Published: Monday, February 27, 2012
Updated: Monday, March 5, 2012 13:03
LBCC officials have decided continuing students will be bypassed to allow new freshmen to take priority registration as part of the LBCC Promise Pathways in the Fall semester.
New freshman are currently the fifth in line when it comes to priority registration after EOPS, disabled students, veterans and foster care.
Dewayne Sheaffer, department chair of LAC counseling, said continuing students struggle to get through because of the lack of classes. "Then you bring these other groups and give them preferred status, but they are not getting the full benefit of the free semester being paid for."
Alberto Reynoso, 19, a psychology major, said, "I don't like it, since I don't have the priority registration."
After attending meetings regarding LBCC Promise Pathways, Sheaffer said many teachers and other employees have shown concern.
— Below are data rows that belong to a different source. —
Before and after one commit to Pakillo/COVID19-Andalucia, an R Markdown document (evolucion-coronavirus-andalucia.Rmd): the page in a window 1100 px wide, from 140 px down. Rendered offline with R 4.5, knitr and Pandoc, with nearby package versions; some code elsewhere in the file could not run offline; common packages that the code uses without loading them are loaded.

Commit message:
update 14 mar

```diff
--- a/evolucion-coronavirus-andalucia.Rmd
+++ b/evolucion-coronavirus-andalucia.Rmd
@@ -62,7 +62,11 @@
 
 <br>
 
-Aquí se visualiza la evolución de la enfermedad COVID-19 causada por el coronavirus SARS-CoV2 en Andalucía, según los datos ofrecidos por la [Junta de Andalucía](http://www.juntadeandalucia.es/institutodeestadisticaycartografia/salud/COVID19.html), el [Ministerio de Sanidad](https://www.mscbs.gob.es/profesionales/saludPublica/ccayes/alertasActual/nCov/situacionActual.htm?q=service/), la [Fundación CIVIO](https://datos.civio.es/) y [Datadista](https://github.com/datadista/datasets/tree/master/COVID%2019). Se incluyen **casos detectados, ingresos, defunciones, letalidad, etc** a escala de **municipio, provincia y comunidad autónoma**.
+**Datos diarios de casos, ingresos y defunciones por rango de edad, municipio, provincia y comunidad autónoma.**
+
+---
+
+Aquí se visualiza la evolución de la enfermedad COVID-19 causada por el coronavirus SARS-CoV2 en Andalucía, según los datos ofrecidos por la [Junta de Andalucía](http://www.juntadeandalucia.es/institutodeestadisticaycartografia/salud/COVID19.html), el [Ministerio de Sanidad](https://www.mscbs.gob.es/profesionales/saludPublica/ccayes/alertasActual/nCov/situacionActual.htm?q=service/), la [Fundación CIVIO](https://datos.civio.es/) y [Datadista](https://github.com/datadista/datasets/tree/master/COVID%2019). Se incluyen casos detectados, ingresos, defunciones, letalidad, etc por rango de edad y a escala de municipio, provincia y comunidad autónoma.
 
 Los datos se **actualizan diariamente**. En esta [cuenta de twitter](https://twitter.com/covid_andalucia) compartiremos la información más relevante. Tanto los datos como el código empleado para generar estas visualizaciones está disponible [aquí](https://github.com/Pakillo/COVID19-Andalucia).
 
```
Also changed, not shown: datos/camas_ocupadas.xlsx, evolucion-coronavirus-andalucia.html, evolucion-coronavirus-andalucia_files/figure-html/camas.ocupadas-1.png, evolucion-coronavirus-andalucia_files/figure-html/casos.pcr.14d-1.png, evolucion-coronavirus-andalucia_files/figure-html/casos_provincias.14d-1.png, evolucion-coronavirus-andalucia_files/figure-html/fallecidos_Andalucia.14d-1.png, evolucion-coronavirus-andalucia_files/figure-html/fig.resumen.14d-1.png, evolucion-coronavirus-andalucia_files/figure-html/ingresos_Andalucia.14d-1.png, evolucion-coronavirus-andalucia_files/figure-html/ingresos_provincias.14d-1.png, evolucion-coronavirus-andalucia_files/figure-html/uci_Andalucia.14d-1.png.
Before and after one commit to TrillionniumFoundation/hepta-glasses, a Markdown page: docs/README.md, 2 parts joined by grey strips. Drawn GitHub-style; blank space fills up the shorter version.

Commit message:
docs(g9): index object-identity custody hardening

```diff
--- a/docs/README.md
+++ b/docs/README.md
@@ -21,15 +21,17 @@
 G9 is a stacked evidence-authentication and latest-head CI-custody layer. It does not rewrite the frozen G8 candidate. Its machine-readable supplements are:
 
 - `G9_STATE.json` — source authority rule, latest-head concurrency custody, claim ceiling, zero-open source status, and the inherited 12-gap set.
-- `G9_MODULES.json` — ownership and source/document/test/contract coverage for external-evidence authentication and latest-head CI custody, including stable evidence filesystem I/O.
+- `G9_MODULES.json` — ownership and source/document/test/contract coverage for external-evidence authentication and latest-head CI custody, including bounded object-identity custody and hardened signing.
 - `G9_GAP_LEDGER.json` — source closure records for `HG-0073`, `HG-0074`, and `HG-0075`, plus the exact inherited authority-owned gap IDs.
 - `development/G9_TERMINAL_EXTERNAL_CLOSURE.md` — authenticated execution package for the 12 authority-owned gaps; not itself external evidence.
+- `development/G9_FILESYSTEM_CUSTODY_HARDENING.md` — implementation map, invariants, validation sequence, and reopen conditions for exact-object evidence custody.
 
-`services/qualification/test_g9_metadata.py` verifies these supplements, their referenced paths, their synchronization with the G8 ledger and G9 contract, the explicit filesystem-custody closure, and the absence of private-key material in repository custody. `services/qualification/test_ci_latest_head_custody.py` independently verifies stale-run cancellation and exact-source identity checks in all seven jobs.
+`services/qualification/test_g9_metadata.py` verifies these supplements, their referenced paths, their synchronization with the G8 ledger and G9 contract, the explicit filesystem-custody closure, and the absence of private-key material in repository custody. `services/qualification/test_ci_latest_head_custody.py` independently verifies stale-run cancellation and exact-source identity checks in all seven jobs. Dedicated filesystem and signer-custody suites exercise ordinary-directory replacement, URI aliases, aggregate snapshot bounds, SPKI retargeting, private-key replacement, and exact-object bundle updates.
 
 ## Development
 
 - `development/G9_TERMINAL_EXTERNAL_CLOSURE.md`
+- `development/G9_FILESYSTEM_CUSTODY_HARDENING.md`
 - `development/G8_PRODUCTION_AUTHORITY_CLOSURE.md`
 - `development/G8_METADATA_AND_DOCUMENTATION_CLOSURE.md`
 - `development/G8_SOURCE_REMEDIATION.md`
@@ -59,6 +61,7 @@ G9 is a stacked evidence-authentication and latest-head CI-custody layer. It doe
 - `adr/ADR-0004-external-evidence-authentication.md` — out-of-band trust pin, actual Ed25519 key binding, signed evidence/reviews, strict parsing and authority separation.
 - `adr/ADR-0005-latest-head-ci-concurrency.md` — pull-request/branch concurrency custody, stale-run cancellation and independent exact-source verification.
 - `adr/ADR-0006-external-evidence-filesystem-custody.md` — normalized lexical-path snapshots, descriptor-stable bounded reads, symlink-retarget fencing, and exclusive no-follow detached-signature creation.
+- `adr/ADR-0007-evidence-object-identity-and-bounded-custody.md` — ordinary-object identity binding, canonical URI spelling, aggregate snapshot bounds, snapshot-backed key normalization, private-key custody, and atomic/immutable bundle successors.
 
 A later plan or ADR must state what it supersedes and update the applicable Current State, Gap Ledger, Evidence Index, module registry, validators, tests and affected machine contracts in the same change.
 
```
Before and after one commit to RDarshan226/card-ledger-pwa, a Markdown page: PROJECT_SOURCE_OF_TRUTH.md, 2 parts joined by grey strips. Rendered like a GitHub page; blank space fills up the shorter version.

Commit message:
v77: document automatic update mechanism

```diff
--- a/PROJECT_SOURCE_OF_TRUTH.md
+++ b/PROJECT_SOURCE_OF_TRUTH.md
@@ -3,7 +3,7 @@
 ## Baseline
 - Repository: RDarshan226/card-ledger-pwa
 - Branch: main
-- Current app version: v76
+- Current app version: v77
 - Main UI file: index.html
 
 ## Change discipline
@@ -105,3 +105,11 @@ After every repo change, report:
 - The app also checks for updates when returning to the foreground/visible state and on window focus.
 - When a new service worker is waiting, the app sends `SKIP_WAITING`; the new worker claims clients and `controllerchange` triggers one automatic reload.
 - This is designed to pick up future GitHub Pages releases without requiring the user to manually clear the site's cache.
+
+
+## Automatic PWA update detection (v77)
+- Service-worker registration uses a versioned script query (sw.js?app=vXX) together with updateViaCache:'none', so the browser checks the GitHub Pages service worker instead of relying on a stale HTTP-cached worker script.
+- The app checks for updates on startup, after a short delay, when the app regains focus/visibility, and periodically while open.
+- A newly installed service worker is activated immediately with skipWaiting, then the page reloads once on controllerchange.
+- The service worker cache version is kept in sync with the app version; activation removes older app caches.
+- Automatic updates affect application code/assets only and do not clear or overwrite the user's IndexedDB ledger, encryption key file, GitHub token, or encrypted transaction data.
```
He said they do not fully understand why the administration is pushing forward with the program and limited answers have been provided.
New students will take general-education classes in English, writing and math, raising concern among teachers because they will have classes consisting mainly of inexperienced students, he said.
The college does not plan to compensate teachers and counselors for additional work at this time, Sheaffer said.
Mary Martinez, a counselor at Wilson High School, said, "Don't go to City because it's convenient." She said students should be "open minded" and to consider other smaller schools.
Robert Garcia, director of public and media relations for LBCC, said the money being used to pay for Promise Pathways comes from the scholarship component that is from the Foundation. The rest of the program is a combination of grants and general district funds.
Garcia said LBCC Promise Pathways will create a co-hort model for incoming Long Beach Unified School District students. Several blended courses are scheduled in Promise Pathways with no changes to continuing students. Promise Pathways will not increase LBCC current enrollment, but instead put the students we normally get from LBUSD into a co-hort.
In addition, teachers have been involved in the creation of Promise Pathways and LBCC compensates faculty based on contracts and agreements between the district and faculty, he said.
Bobbi Clarke, a counselor at Cabrillo High School, said, "I wholeheartedly support the LBCC Promise Pathways. This removes the financial burden and obstacle for so many of our students, allowing them to gain the opportunity that they otherwise may not have had."
Garcia said LBCC is in the process of hiring counselors and teachers for Fall 2012 to help with the upcoming freshmen and LBCC is always striving to improve student success.
Beatrice Rivas, 17, a Wilson High School senior, said, "The program is fantastic. I believe it would aide me in my junior college journey."
Eighteen counselors, seven at PCC and 11 at LAC, serve about 28,000 students, with the majority of the counselors having other duties such as teaching, workshops, classroom presentations and other responsibilities. According to the American Counseling Association Code of Ethics and Standard Practice, "The median ratio of students to counselors in the Community Colleges in 1992 stood at over 1,700 to 1." Sheaffer said counselors at LBCC are 2,700 to 1. Their overall goal is to see 500 students weekly, he said. However, Garcia said the ratio is 1,556 to 1.
When talking about why LBCC is promising help and assistance in counseling and other departments to incoming freshmen when the problems within the school can't be solved, Garcia said LBCC and the counseling department are committed to helping both currently enrolled and new students with their educational goals.